Osteoarthritis (OA) is prevalent after anterior cruciate ligament (ACL) injury, but mechanismsunderlying its development are poorly understood. The purpose of this study was to determine if gait biomechanics and daily physical activity (PA) associate with cartilage T2 relaxation times, a marker of collagen organization and water content, 1 month after ACL injury. Twenty-seven participants (15–35 years old) without chondral lesions completed magnetic resonance imaging, three-dimensional gait analysis, and 1 week of PA accelerometry. Interlimb differences and ratios were calculated for gait biomechanics and T2 relaxation times, respectively. Multiple linear regression models adjusted for age, sex, and concomitant meniscus injury were used to determine the association between gait biomechanics and PA with T2 relaxation times, respectively. Altered knee adduction moment (KAM) impulse, less knee flexion excursion (kEXC) and higher daily step counts accounted for 35.8%–65.8% of T2 relaxation time variation in the weightbearing and posterior cartilage of the medial and lateral compartment (all p ≤.011). KAM impulse was the strongest factor for T2 relaxation times in all models (all p ≤.001). Lower KAM impulse associated with longer T2 relaxation times in the injured medial compartment (β = −.720 to −.901) and shorter T2 relaxation in the lateral compartment (β =.713 to.956). At 1 month after ACL injury, altered KAM impulse, less kEXC, and higher PA associated with longer T2 relaxation times, which may indicate poorer cartilage health.

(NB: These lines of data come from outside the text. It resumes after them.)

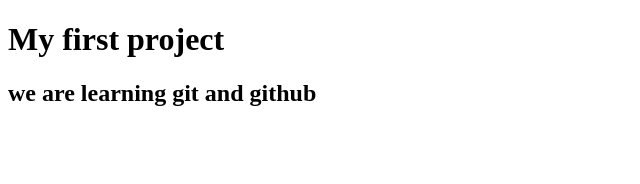
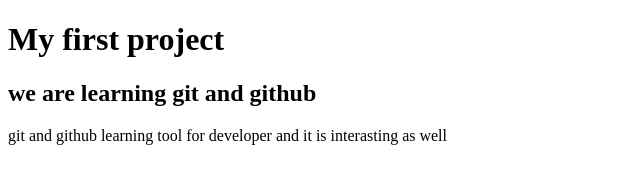
Before and after one commit to PoonamUgale41/my-first-project, a plain HTML site: page index.html in a window 1280 px wide. Shown: the whole page, without its empty margins (0-640 px from the left). Drawn offline with Linux system fonts and the light colour scheme.

Commit message:
info added

```diff
--- a/index.html
+++ b/index.html
@@ -9,5 +9,6 @@ my first project
     <body>
 <h1>My first project</h1>
 <h2>we are learning git and github</h2>
+<p>git and github learning tool for developer and it is interasting as well</p>
     </body>
 </html>
```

Statement of Clinical Significance: Gait biomechanics and daily PA are modifiable targets that may improve cartilage health acutely after ACL injury and slow progression to OA.
- anterior cruciate ligament
ASJC Scopus subject areas
- Orthopedics and Sports Medicine